The researchers who conducted this study suggest that louder background noise for toddlers is similar to “having a conversation with a friend while someone else is standing a foot away talking” and that lower noise can be “more akin to background coffeehouse chatter.” Bringing the unnecessary noise down in a toddler room provides more opportunity for children to attend to the language being used by the adults around them and to practice the sounds themselves.

Emphasizing Relationships in Child Care
Infants with sensitive, responsive caregivers show higher levels of language development and social skills. This brief from the Office of Planning, Research and Evaluation highlights elements of child care programs that support relationships between staff and children, including considerations for child care administrators hoping to adopt or enhance them. The brief was prepared by members of the Network of Infant/Toddler Researchers and the Quality Initiatives Research and Evaluation Consortium, including members of Child Trends’ early childhood research team.

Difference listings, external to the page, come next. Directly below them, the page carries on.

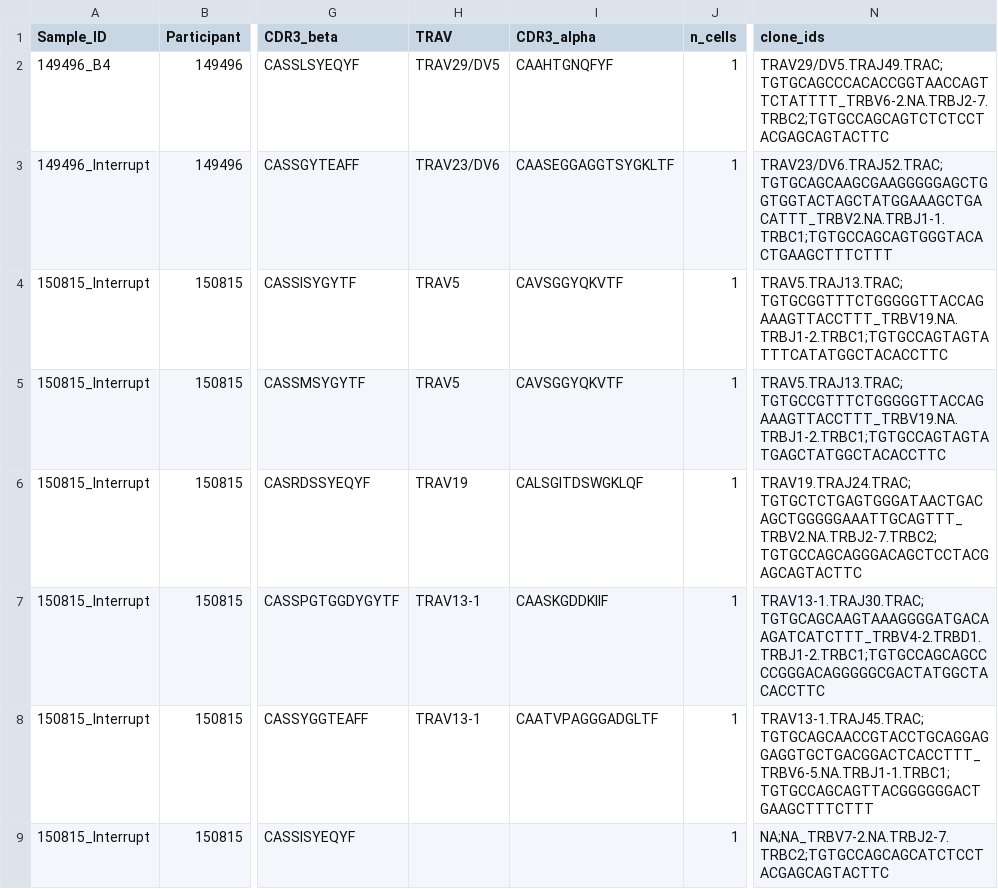
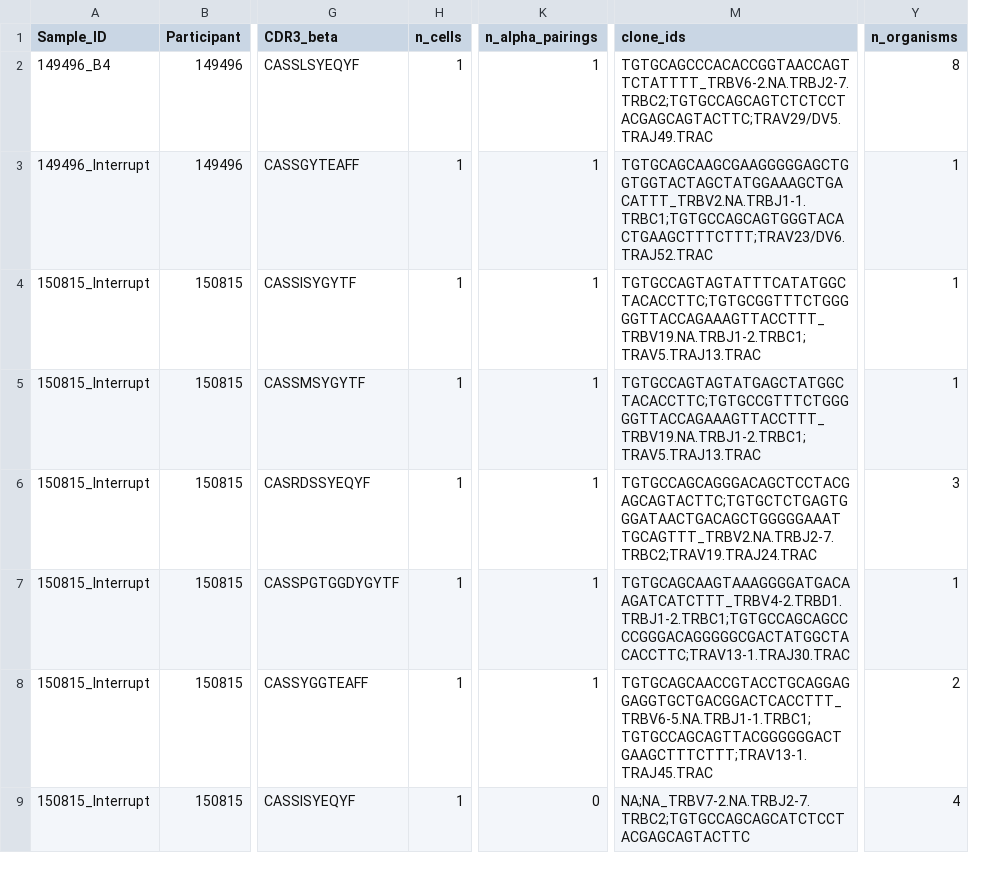
Before and after one commit to codeneeded/CHER_ATI, a CSV file: Analysis/VDJ/tcr_explorer/CHER_tcr_explorer_hiv_hits.csv, drawn as a sheet; only a part is shown, gaps mark what is left out; removed rows and columns are numbered as before the commit, all else as after; the diff covers the shown part only; the diff names each change by its address in the sheet, - before the commit and + after, or states it on an @@ line.

Commit message:
Correct known-receptor matching; restrict repository prose to results
Matching: the export groups by beta and alpha chain, so one beta receptor
paired with two alpha chains occupied two rows. The de-duplication key used for
matching was beta-level and kept whichever row came first, discarding the other
and with it two expanded clones. Receptors are now collapsed to the beta chain
before matching, with an assertion on uniqueness.

Revised counts: 6,467 unique beta receptors per sample (262 expanded), not
6,618/294. CDR3 plus V hit rate 1.15% in expanded clones against 1.34% in the
unexpanded background, Fisher odds ratio 0.85, p = 1; the absence of enrichment
is unchanged. HIV-annotated matches are 13 receptors across 20 cells with two
from expanded clones, both in 154026_Interrupt and labelled CD8
effector/TEMRA, one of which matches at CDR3 plus V. A per-receptor count of
distinct matched organisms is added: both expanded receptors match 3-4
organisms, and HIV-annotated matches match a median of 2 organisms against 1
for matches generally.

Prose: removed the open-items list, recommendations and reader-directed
remarks from the findings document, and removed emphasis markup and
capitalised emphasis from the findings document, README and all script
comments. No code paths changed; all scripts parse.

```diff
--- a/Analysis/VDJ/tcr_explorer/CHER_tcr_explorer_hiv_hits.csv
+++ b/Analysis/VDJ/tcr_explorer/CHER_tcr_explorer_hiv_hits.csv
-column H (TRAV), rows 2-8: TRAV29/DV5 | TRAV23/DV6 | TRAV5 | TRAV5 | TRAV19 | TRAV13-1 | TRAV13-1
-column I (CDR3_alpha), rows 2-8: CAAHTGNQFYF | CAASEGGAGGTSYGKLTF | CAVSGGYQKVTF | CAVSGGYQKVTF | CALSGITDSWGKLQF | CAASKGDDKIIF | CAATVPAGGGADGLTF
+column K (n_alpha_pairings), rows 2-9: 1 | 1 | 1 | 1 | 1 | 1 | 1 | 0
+column Y (n_organisms), rows 2-9: 8 | 1 | 1 | 1 | 3 | 1 | 2 | 4
-M2 (clone_ids): TRAV29/DV5.TRAJ49.TRAC;TGTGCAGCCCACACCGGTAACCAGTTCTATTTT_TRBV6-2.NA.TRBJ2-7.TRBC2;TGTGCCAGCAGTCTCTCCTACGAGCAGTACTTC
+M2 (clone_ids): TGTGCAGCCCACACCGGTAACCAGTTCTATTTT_TRBV6-2.NA.TRBJ2-7.TRBC2;TGTGCCAGCAGTCTCTCCTACGAGCAGTACTTC;TRAV29/DV5.TRAJ49.TRAC
-M3 (clone_ids): TRAV23/DV6.TRAJ52.TRAC;TGTGCAGCAAGCGAAGGGGGAGCTGGTGGTACTAGCTATGGAAAGCTGACATTT_TRBV2.NA.TRBJ1-1.TRBC1;TGTGCCAGCAGTGGGTACACTGAAGCTTTCTTT
+M3 (clone_ids): TGTGCAGCAAGCGAAGGGGGAGCTGGTGGTACTAGCTATGGAAAGCTGACATTT_TRBV2.NA.TRBJ1-1.TRBC1;TGTGCCAGCAGTGGGTACACTGAAGCTTTCTTT;TRAV23/DV6.TRAJ52.TRAC
-M4 (clone_ids): TRAV5.TRAJ13.TRAC;TGTGCGGTTTCTGGGGGTTACCAGAAAGTTACCTTT_TRBV19.NA.TRBJ1-2.TRBC1;TGTGCCAGTAGTATTTCATATGGCTACACCTTC
+M4 (clone_ids): TGTGCCAGTAGTATTTCATATGGCTACACCTTC;TGTGCGGTTTCTGGGGGTTACCAGAAAGTTACCTTT_TRBV19.NA.TRBJ1-2.TRBC1;TRAV5.TRAJ13.TRAC
-M5 (clone_ids): TRAV5.TRAJ13.TRAC;TGTGCCGTTTCTGGGGGTTACCAGAAAGTTACCTTT_TRBV19.NA.TRBJ1-2.TRBC1;TGTGCCAGTAGTATGAGCTATGGCTACACCTTC
+M5 (clone_ids): TGTGCCAGTAGTATGAGCTATGGCTACACCTTC;TGTGCCGTTTCTGGGGGTTACCAGAAAGTTACCTTT_TRBV19.NA.TRBJ1-2.TRBC1;TRAV5.TRAJ13.TRAC
-M6 (clone_ids): TRAV19.TRAJ24.TRAC;TGTGCTCTGAGTGGGATAACTGACAGCTGGGGGAAATTGCAGTTT_TRBV2.NA.TRBJ2-7.TRBC2;TGTGCCAGCAGGGACAGCTCCTACGAGCAGTACTTC
+M6 (clone_ids): TGTGCCAGCAGGGACAGCTCCTACGAGCAGTACTTC;TGTGCTCTGAGTGGGATAACTGACAGCTGGGGGAAATTGCAGTTT_TRBV2.NA.TRBJ2-7.TRBC2;TRAV19.TRAJ24.TRAC
-M7 (clone_ids): TRAV13-1.TRAJ30.TRAC;TGTGCAGCAAGTAAAGGGGATGACAAGATCATCTTT_TRBV4-2.TRBD1.TRBJ1-2.TRBC1;TGTGCCAGCAGCCCCGGGACAGGGGGCGACTATGGCTACACCTTC
+M7 (clone_ids): TGTGCAGCAAGTAAAGGGGATGACAAGATCATCTTT_TRBV4-2.TRBD1.TRBJ1-2.TRBC1;TGTGCCAGCAGCCCCGGGACAGGGGGCGACTATGGCTACACCTTC;TRAV13-1.TRAJ30.TRAC
-M8 (clone_ids): TRAV13-1.TRAJ45.TRAC;TGTGCAGCAACCGTACCTGCAGGAGGAGGTGCTGACGGACTCACCTTT_TRBV6-5.NA.TRBJ1-1.TRBC1;TGTGCCAGCAGTTACGGGGGGACTGAAGCTTTCTTT
+M8 (clone_ids): TGTGCAGCAACCGTACCTGCAGGAGGAGGTGCTGACGGACTCACCTTT_TRBV6-5.NA.TRBJ1-1.TRBC1;TGTGCCAGCAGTTACGGGGGGACTGAAGCTTTCTTT;TRAV13-1.TRAJ45.TRAC
```
Also changed, not shown: 13 edited cells elsewhere in this file, Analysis/VDJ/tcr_explorer/CHER_tcr_explorer_by_celltype.csv, Analysis/VDJ/tcr_explorer/CHER_tcr_explorer_organisms.csv, 28 other files.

Depression in Mothers: More than the Blues
In March, the Substance Abuse and Mental Health Services Administration (SAMHSA) published the Depression in Mothers: More than the Blues toolkit. This free resource, specifically designed for early childhood professionals who work with pregnant women and new mothers, provides an extensive resource for information, data, and activities/handouts to support professionals in their work. Near the end of the toolkit, it also provides support for the early childhood professional to have an awareness of popular programs for mothers with young children. This includes Early Head Start and Head Start, Home Visiting, and Women, Infants, and Children (WIC). Increasingly, research and information on the prevalence of maternal depression makes it imperative that all early childhood professionals are well versed in the risk factors, symptoms, and opportunities to support the many women who experience this challenge.


Summer Meals Still Available
The Summer Food Service Program and Meet Up and Eat Up is in high gear! Meet Up and Eat Up is a program to help parents and caregivers identify places where kids 18 and younger can gather for healthy, free summer meals at hundreds of sites across Michigan.

Click here to find the closest meal site to you and to sign up for future news and updates about the Summer Food Service Program.


First 2000 Days Tools Now Available
Due to the success of the 2000 Days Initiative in North Carolina and the numerous requests from across the country to replicate the work, the North Carolina Early Childhood Foundation (NCECF) is now offering lifetime licenses to organizations outside of North Carolina. They offer three packages: presentation materials, educational materials and engagement tools and the materials are provided in the original design format so that customizing them for other states and communities is easy. Details about licensing is available here.